    In the end, what baffled me is that the atheist and skeptic communities which pride themselves on evidence based work.. are just so clueless these biases, historical knowledge etc. Or maybe they are not clueless.. but are scared to talk about it (maybe thats why Dawkins shut up). They are pussified. The way emasculated FTB-males behave disgusts me.

    Maria’s blog is one of the few blogs that I read. She has courage to say things and examine biases that nobody else is doing. for e.g the acknowledgement of mens pain.. and the comment earlier about women’s sexual power..which they arent going to give up anytime. (I also read the Prussian’s blog. I look for diversity of opinions which challenge our beliefs. The overdose of US modern-liberal viewpoints bores me.. so The Prussian’s classical-liberal viewpoints excite me.. maybe because I am also one LOL)

    After that long rant: I would appreciate it if you can blog about the below..

    “Political Correctness”: PC is the modern plague, and I have read about its origins in “Cultural Marxism”. This is something only those on the Right are wiling to talk about.. and the Left (SPLC) has even dismissed as a conspiracy theory. This is a great topic for skeptics.

    Nietzsche: In his works he has said that Religion will be replaced by other dogmatic movements.. and the world will be plagued by wars over those dogmatic movements. Great predictions. I think atheism will do well with a popularization of his thought.

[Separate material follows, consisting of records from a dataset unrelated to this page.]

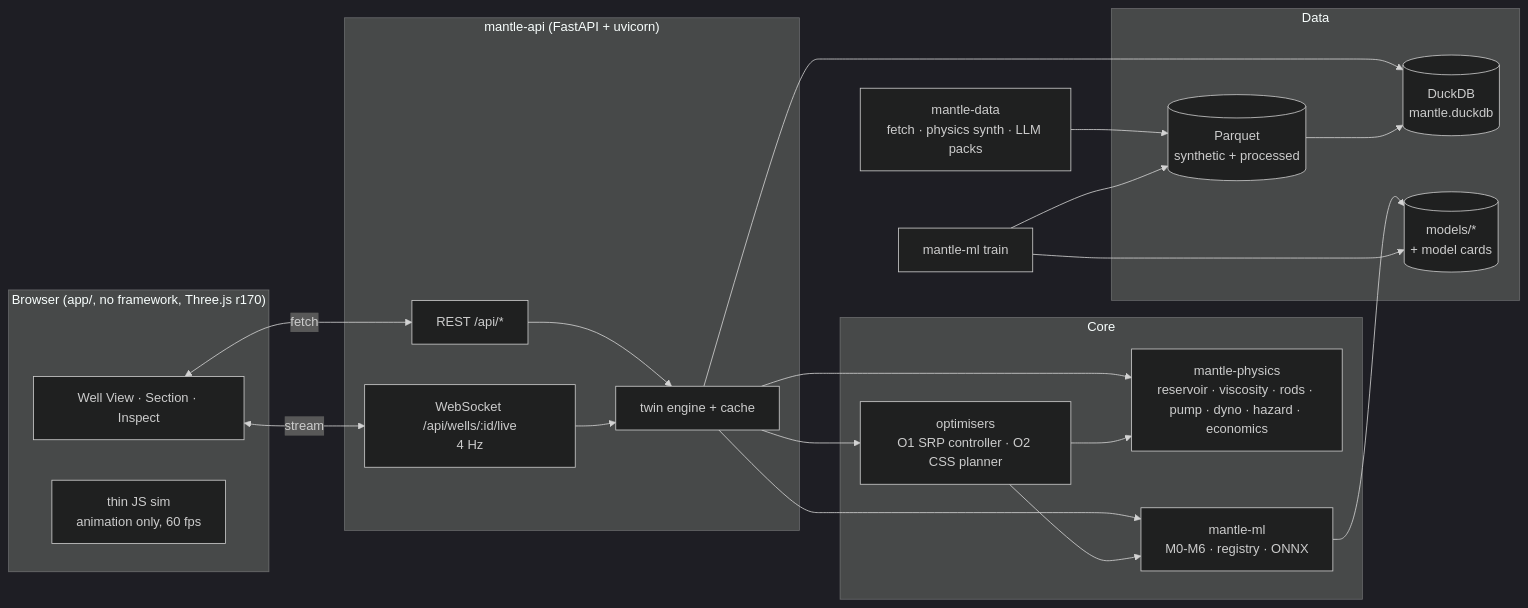
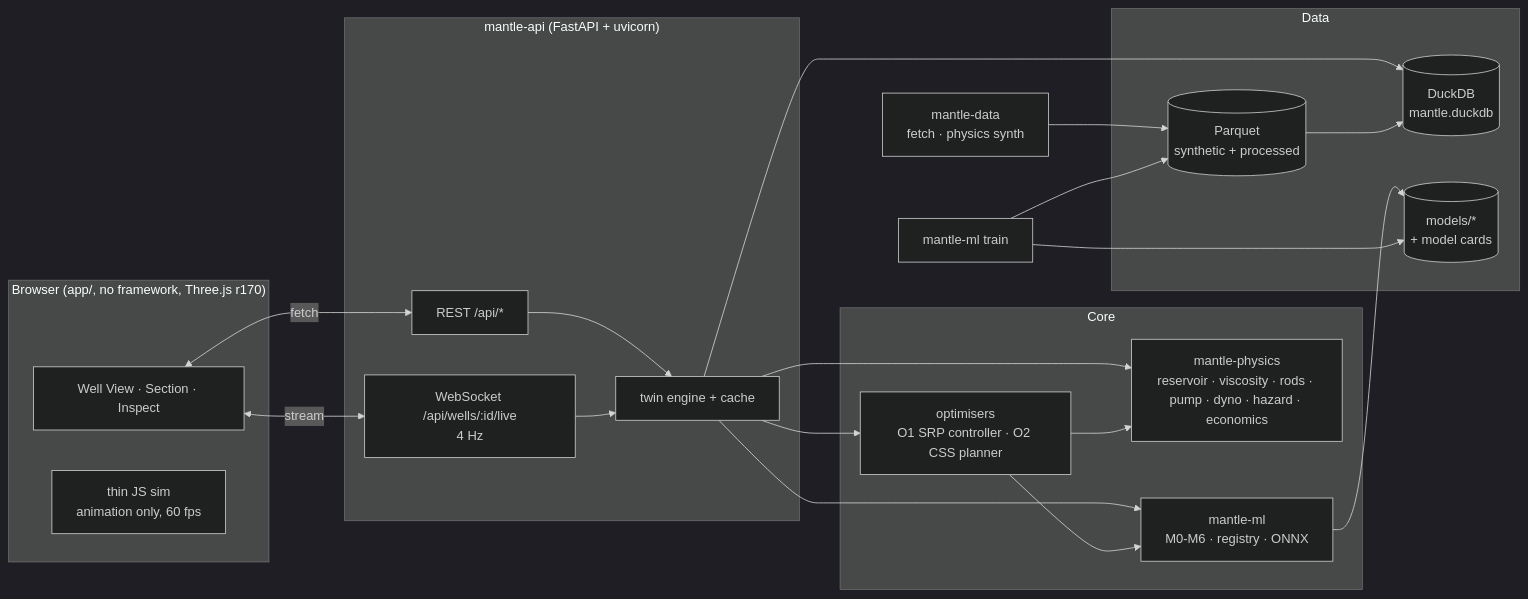
The diagram in README.md (Abhinav-Prabhakar/Mantle), drawn with Mermaid (dark theme) before and after one commit. The commit also changed other lines of this file and 208 other files, not shown here.

Commit message:
Remove LLM-synthetic data path: llm-packs, mantle_data.llm, prompts, llm CLI/table/compose profile, M4 text features, anthropic/openai deps; sources are now real and physics_synthetic

````diff
--- a/README.md
+++ b/README.md
@@ -107,36 +107,36 @@
 ```mermaid
 flowchart LR
   subgraph Browser["Browser (app/, no framework, Three.js r170)"]
     UI["Well View · Section · Inspect"]
     JS["thin JS sim<br/>animation only, 60 fps"]
   end
   subgraph API["mantle-api (FastAPI + uvicorn)"]
     REST["REST /api/*"]
     WS["WebSocket /api/wells/:id/live<br/>4 Hz"]
     ENG["twin engine + cache"]
   end
   subgraph Core["Core"]
     PHY["mantle-physics<br/>reservoir · viscosity · rods · pump · dyno · hazard · economics"]
     ML["mantle-ml<br/>M0-M6 · registry · ONNX"]
     OPT["optimisers<br/>O1 SRP controller · O2 CSS planner"]
   end
   subgraph Data["Data"]
     DDB[("DuckDB<br/>mantle.duckdb")]
     PQ[("Parquet<br/>synthetic + processed")]
     ART[("models/*<br/>+ model cards")]
   end
   UI <-->|fetch| REST
   UI <-->|stream| WS
   REST --> ENG
   WS --> ENG
   ENG --> PHY
   ENG --> ML
   ENG --> OPT
   OPT --> PHY
   OPT --> ML
   ML --> ART
   ENG --> DDB
-  GEN["mantle-data<br/>fetch · physics synth · LLM packs"] --> PQ --> DDB
+  GEN["mantle-data<br/>fetch · physics synth"] --> PQ --> DDB
   TRAIN["mantle-ml train"] --> PQ
   TRAIN --> ART
 ```
````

  • Please excuse my ignorance. I don’t really know what to do here…does this mean I should have my own blog someplace and have it listed here?

    • bluharmony

      Sure, if it’s a blog I like. 🙂